Rear Admiral Oscar Farenholt

Naval History & Heritage Command photo.

Rear Admiral Oscar W. Farenholt.

Oscar Walter Farenholt was the first enlisted man in the Navy to reach flag rank. Born 2 May 1843 at San Antonio, Texas to German immigrants, he learned English at a French school in New Orleans before joining the merchant marine. After three years, he enlisted in the Navy as a seaman 24 April 1861 on the outbreak of the Civil War.

Attached thereafter to the steam screw frigate Wabash, he participated in the Battles of Hatteras Inslet, Port Royal and Fort Pulaski before being wounded at Pocotaligo, South Carolina on 22 October 1862. In 1863, after recovering, he was assigned to the monitor Catskill for the siege of Charleston, April 1863–April 1864. Appointed Acting Ensign on 19 August of that year, he commanded the mortar schooner Henry James during operations in the Sounds of North Carolina and the capture of Fort Fisher at Wilmington.

Promoted to ensign and then master in 1868, lieutenant in 1870, lieutenant commander in 1882 and commander in 1892, he assumed command of the gunboat Monocacy, which Admiral Dewey used as a base at Shanghai during the Spanish American War.

After tours at the Boston Navy Yard and at the Naval War College, Farenholt was promoted captain in 1900. He served as Commandant of the Navy Yard at Cavite in the Philippine Islands and commanded the monitor Monadnock, and was promoted rear admiral in 1901. He retired on 1 September of that year and died 30 June 1920 at Mare Island, California.

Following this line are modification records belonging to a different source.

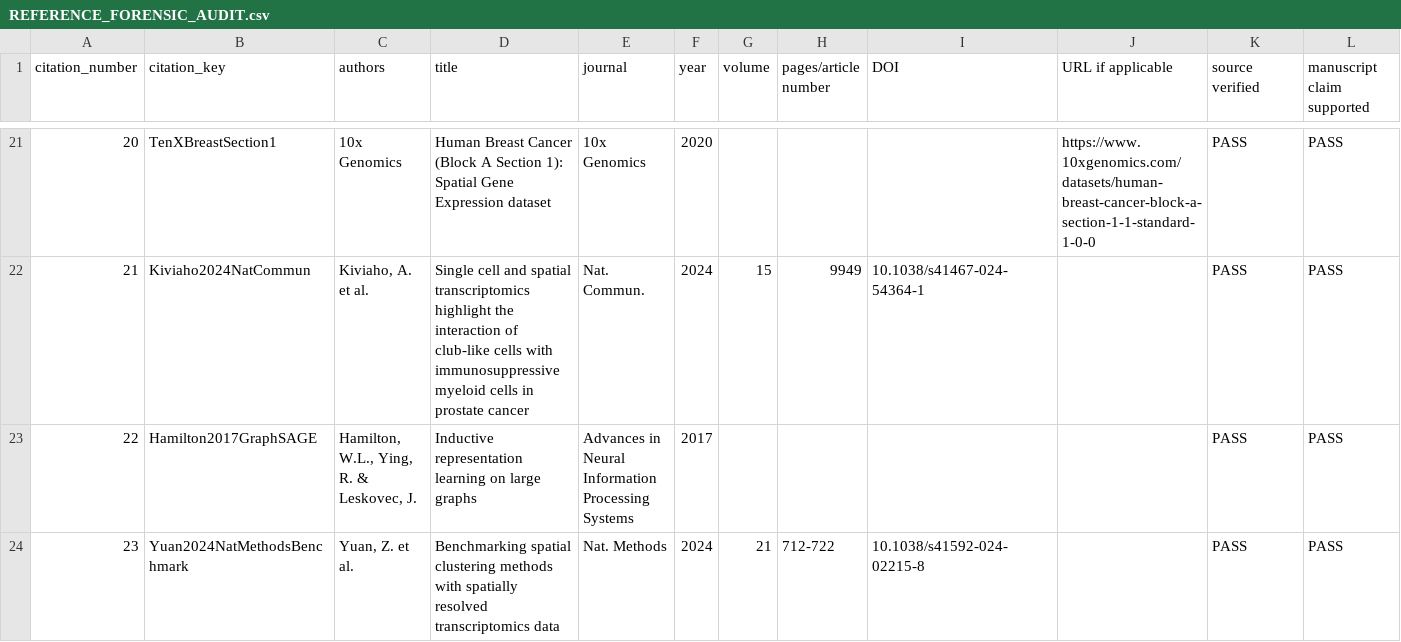
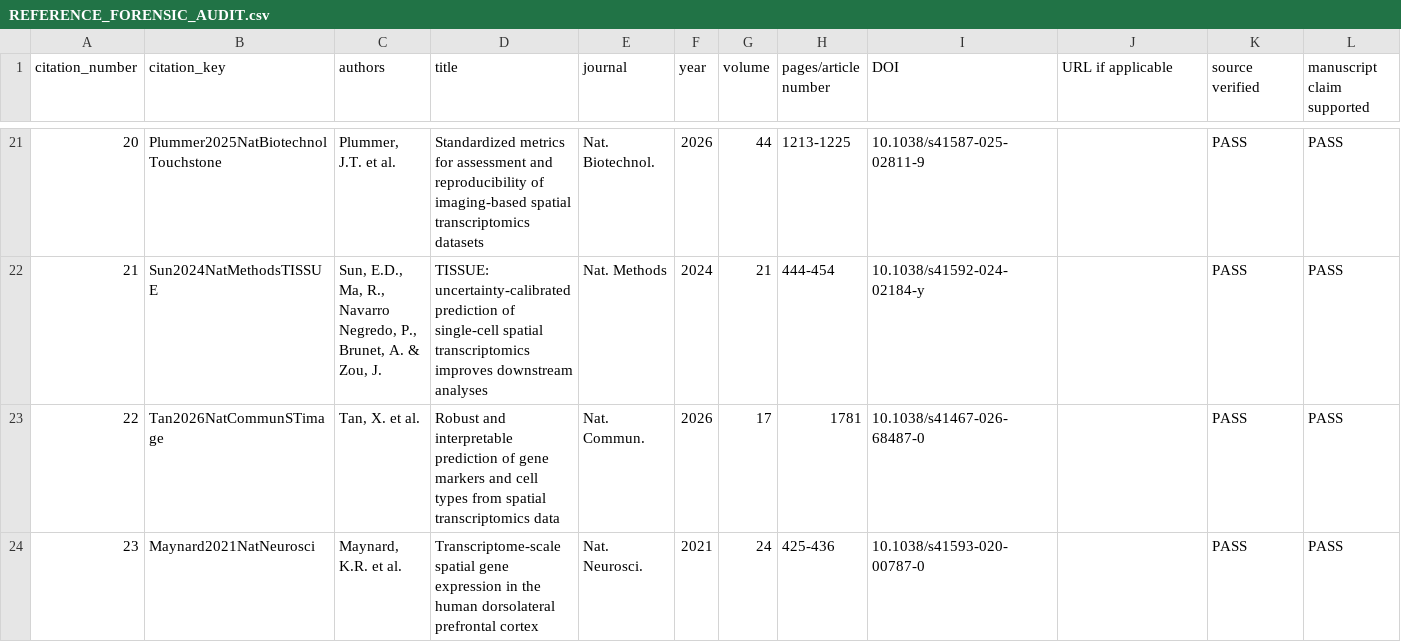
Before and after one commit to seefreewind/spatialleak, a CSV file: docs/reports/REFERENCE_FORENSIC_AUDIT.csv, drawn as a sheet; only a part is shown, gaps mark what is left out; the diff covers the shown part only; the diff names each change by its address in the sheet, - before the commit and + after, or states it on an @@ line.

```diff
--- a/docs/reports/REFERENCE_FORENSIC_AUDIT.csv
+++ b/docs/reports/REFERENCE_FORENSIC_AUDIT.csv
-B21 (citation_key): TenXBreastSection1
+B21 (citation_key): Plummer2025NatBiotechnolTouchstone
-C21 (authors): 10x Genomics
+C21 (authors): Plummer, J.T. et al.
-D21 (title): Human Breast Cancer (Block A Section 1): Spatial Gene Expression dataset
+D21 (title): Standardized metrics for assessment and reproducibility of imaging-based spatial transcriptomics datasets
-E21 (journal): 10x Genomics
+E21 (journal): Nat. Biotechnol.
-F21 (year): 2020
+F21 (year): 2026
-G21 (volume): (empty)
+G21 (volume): 44
-H21 (pages/article number): (empty)
+H21 (pages/article number): 1213-1225
-I21 (DOI): (empty)
+I21 (DOI): 10.1038/s41587-025-02811-9
-J21 (URL if applicable): https://www.10xgenomics.com/datasets/human-breast-cancer-block-a-section-1-1-standard-1-0-0
+J21 (URL if applicable): (empty)
-B22 (citation_key): Kiviaho2024NatCommun
+B22 (citation_key): Sun2024NatMethodsTISSUE
-C22 (authors): Kiviaho, A. et al.
+C22 (authors): Sun, E.D., Ma, R., Navarro Negredo, P., Brunet, A. & Zou, J.
-D22 (title): Single cell and spatial transcriptomics highlight the interaction of club-like cells with immunosuppressive myeloid cells in prostate cancer
+D22 (title): TISSUE: uncertainty-calibrated prediction of single-cell spatial transcriptomics improves downstream analyses
-E22 (journal): Nat. Commun.
+E22 (journal): Nat. Methods
-G22 (volume): 15
+G22 (volume): 21
-H22 (pages/article number): 9949
+H22 (pages/article number): 444-454
-I22 (DOI): 10.1038/s41467-024-54364-1
+I22 (DOI): 10.1038/s41592-024-02184-y
-B23 (citation_key): Hamilton2017GraphSAGE
+B23 (citation_key): Tan2026NatCommunSTimage
-C23 (authors): Hamilton, W.L., Ying, R. & Leskovec, J.
+C23 (authors): Tan, X. et al.
-D23 (title): Inductive representation learning on large graphs
+D23 (title): Robust and interpretable prediction of gene markers and cell types from spatial transcriptomics data
-E23 (journal): Advances in Neural Information Processing Systems
+E23 (journal): Nat. Commun.
-F23 (year): 2017
+F23 (year): 2026
-G23 (volume): (empty)
+G23 (volume): 17
-H23 (pages/article number): (empty)
+H23 (pages/article number): 1781
-I23 (DOI): (empty)
+I23 (DOI): 10.1038/s41467-026-68487-0
-B24 (citation_key): Yuan2024NatMethodsBenchmark
+B24 (citation_key): Maynard2021NatNeurosci
-C24 (authors): Yuan, Z. et al.
+C24 (authors): Maynard, K.R. et al.
-D24 (title): Benchmarking spatial clustering methods with spatially resolved transcriptomics data
+D24 (title): Transcriptome-scale spatial gene expression in the human dorsolateral prefrontal cortex
-E24 (journal): Nat. Methods
+E24 (journal): Nat. Neurosci.
-F24 (year): 2024
+F24 (year): 2021
-G24 (volume): 21
+G24 (volume): 24
-H24 (pages/article number): 712-722
+H24 (pages/article number): 425-436
-I24 (DOI): 10.1038/s41592-024-02215-8
+I24 (DOI): 10.1038/s41593-020-00787-0
```
Also changed, not shown: 79 edited cells elsewhere in this file, submission/nature_communications/source_data/Figure2_SourceData.csv, submission/nature_communications/source_data/Figure3_SourceData.csv, 26 other files.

He and his wife Ella are buried at the San Francisco National Cemetery in San Francisco.